Why is the BUSSW affiliation so important to organizations looking to train their health and social services staff?

BK: The Boston University brand is big. Organizations want to work with the BU School of Social Work because it’s a top 10 nationally ranked graduate school. They look to BUSSW as a leader in the field and community-based agencies are always seeking meaningful partnerships with academic institutions. My hope is that the Trainers Hub will provide a platform for this type of partnership and “community of practice” for its membership. Having a one-stop resource like the Trainers Hub will make it much easier for organizations to find the specific support they need. They can easily search trainers by topic on our site and, with the BUSSW name and credentialing, they can be assured of high quality.

How did you go about developing this new curriculum to support the Trainers Hub? 

BK: We created an Alumni Training Board — with all BUSSW alumni social workers and instructors — to develop and pilot a three-course certificate program. The first course, Preparing for Success, gets people ready to lead a training and assess an organization’s needs. The second, Curriculum Design and Implementation, is about setting goals and objectives for the competencies they’re trying to teach. The third, Assessment and Evaluation, is about building a feedback loop so they can determine if the training was successful. With these courses, we’re asking prospective BUSSW trainers to develop a portfolio and think about how to set themselves up for successful training. 
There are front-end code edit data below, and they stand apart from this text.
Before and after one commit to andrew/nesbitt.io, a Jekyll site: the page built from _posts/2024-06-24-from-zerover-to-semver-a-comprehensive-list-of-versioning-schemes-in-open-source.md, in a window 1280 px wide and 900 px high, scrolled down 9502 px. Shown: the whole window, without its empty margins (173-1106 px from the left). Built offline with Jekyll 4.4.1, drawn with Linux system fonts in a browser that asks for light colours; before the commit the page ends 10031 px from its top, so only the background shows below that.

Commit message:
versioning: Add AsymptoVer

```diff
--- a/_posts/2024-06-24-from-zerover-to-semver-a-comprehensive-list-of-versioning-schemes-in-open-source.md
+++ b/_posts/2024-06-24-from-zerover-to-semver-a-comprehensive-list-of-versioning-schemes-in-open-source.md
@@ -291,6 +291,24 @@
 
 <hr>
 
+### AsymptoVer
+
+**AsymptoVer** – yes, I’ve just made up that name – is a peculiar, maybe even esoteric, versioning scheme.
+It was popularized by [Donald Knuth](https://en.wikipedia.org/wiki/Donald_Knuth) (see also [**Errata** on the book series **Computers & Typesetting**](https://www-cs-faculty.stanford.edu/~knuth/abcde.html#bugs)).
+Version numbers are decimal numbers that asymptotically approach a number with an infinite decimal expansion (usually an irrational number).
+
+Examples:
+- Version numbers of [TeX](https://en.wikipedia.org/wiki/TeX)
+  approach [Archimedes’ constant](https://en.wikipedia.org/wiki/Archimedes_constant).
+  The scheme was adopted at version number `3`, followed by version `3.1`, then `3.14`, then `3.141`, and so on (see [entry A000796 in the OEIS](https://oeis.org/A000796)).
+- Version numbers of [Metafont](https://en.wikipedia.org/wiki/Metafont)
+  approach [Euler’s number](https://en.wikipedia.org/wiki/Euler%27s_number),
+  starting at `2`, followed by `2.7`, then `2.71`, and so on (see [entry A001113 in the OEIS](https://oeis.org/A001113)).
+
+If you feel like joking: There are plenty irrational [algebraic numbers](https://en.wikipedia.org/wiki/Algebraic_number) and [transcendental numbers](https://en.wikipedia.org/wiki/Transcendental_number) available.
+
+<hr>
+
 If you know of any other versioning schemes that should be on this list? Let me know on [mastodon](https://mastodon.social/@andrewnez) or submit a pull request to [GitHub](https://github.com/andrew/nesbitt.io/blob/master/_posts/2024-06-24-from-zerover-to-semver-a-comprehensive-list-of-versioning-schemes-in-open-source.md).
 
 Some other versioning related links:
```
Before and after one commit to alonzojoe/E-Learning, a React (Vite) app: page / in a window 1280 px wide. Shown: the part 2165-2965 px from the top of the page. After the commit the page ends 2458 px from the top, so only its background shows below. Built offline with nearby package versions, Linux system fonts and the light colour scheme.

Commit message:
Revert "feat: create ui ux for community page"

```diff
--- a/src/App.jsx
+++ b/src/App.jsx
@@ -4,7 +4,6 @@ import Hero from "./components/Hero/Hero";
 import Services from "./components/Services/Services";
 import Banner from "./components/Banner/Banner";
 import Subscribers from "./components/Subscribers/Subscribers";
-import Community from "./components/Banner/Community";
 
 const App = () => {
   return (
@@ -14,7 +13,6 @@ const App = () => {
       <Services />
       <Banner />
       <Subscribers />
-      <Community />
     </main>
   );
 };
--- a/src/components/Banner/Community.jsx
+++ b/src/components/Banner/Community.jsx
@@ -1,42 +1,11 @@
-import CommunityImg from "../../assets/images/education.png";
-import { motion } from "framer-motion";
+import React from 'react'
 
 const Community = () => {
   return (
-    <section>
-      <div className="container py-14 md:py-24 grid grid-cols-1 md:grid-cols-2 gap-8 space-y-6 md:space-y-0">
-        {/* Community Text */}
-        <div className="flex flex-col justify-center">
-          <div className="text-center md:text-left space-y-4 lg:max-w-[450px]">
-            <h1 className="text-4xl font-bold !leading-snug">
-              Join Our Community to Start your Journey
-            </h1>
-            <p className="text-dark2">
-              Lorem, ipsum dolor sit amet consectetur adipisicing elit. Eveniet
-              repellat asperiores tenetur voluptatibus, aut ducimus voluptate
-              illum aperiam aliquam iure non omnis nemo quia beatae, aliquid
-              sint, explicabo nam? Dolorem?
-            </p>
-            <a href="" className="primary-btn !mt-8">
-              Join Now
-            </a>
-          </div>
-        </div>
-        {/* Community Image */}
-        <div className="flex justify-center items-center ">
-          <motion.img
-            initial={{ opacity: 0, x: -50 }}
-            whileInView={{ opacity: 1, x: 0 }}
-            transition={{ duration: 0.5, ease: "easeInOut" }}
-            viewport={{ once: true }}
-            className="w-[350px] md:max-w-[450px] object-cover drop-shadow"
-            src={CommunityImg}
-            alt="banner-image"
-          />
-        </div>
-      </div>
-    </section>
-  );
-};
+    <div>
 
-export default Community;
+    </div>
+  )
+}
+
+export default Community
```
How will these trainers benefit from becoming certified members of the Trainers Hub?

BK: The Trainers Hub will give them access to new revenue-generating opportunities and enable them to expand their impact in the field of social work practice. They can also leverage the BUSSW brand at the same time that they’re building their own brand.  Trainers will get more mileage nationally from having a BUSSW trainer title, and they can maximize their contribution to our profession by building the competencies of this critical workforce.

Some people may say, “I already have all this training experience.” My feeling is that when it comes to lifelong learning, there’s always a little bit more we can build upon. The three-course certificate, which provides 10 continuing education credits, will help them become a more multifaceted professional in the end. The true impact will be in creating a strong workforce that can improve the lives of the people we work with and create partnerships with community-based agencies to further their goals. This is the ultimate benefit and goal for the Trainers Hub.

BU’s Digital Education Incubator (DL&I) provided funding for this lifelong learning initiative.

For more information on The Network or the Trainers Hub, visit www.thenetwork.bu.edu or email thenetbu@bu.edu.